§ WORK TO COMPLETE
Would you count the lines in the entries below that contain "design"? Reply with the number only.

§ THE DATA
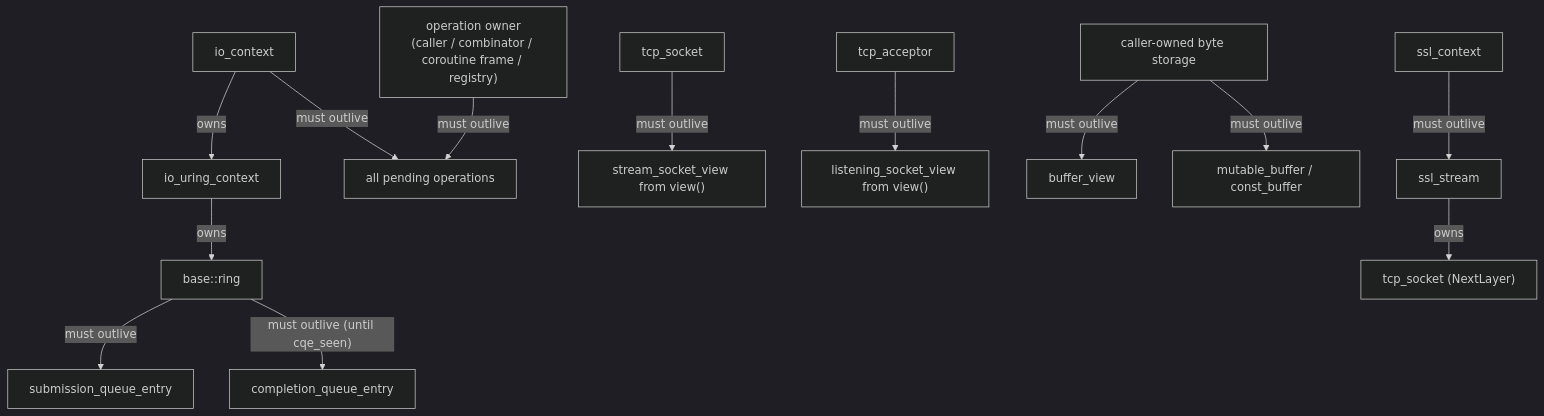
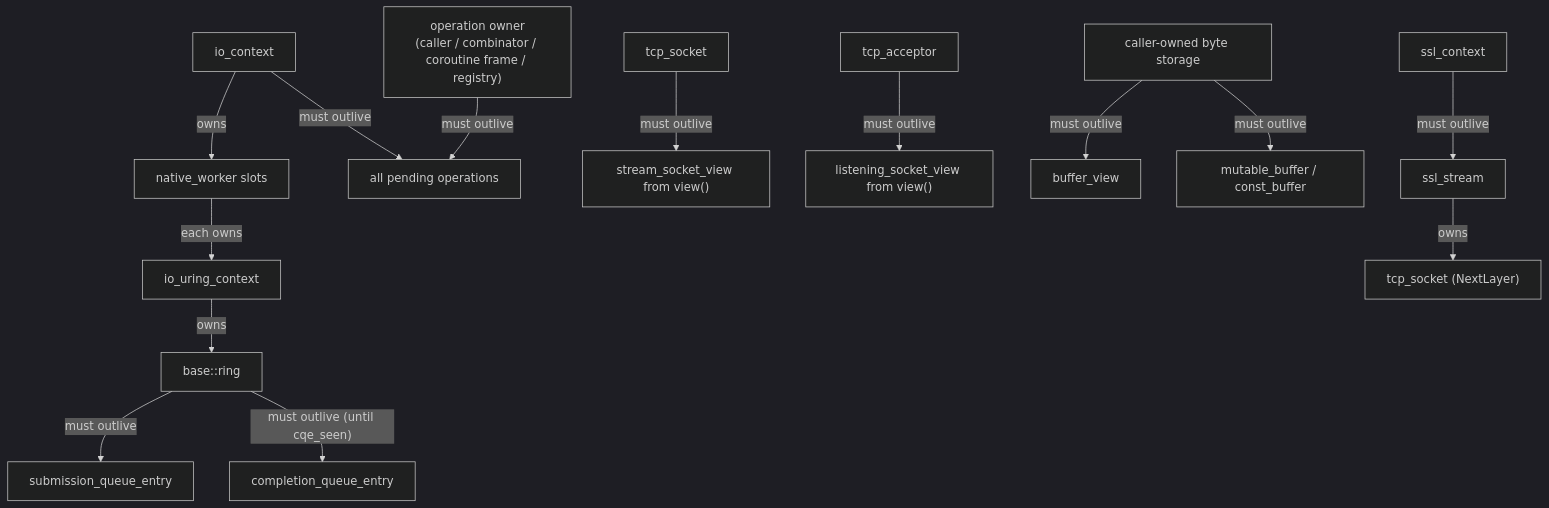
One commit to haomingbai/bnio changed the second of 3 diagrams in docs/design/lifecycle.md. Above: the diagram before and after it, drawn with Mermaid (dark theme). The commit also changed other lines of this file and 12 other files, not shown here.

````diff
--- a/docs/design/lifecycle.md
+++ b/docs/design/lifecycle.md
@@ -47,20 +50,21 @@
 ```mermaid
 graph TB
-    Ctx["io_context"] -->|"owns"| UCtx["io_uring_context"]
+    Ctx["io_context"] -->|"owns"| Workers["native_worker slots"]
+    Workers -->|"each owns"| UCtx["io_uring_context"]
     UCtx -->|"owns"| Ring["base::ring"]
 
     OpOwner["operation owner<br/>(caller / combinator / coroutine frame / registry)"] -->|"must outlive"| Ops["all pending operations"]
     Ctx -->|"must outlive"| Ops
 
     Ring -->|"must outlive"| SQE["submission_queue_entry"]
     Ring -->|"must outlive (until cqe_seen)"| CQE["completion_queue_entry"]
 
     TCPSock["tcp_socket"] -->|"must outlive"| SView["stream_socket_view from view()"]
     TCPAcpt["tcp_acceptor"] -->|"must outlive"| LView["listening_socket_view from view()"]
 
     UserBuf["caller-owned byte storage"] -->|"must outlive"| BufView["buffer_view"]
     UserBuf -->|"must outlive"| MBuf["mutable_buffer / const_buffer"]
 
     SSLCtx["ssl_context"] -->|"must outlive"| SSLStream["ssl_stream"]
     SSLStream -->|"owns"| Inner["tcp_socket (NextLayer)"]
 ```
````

§ EXERCISE RESULT
3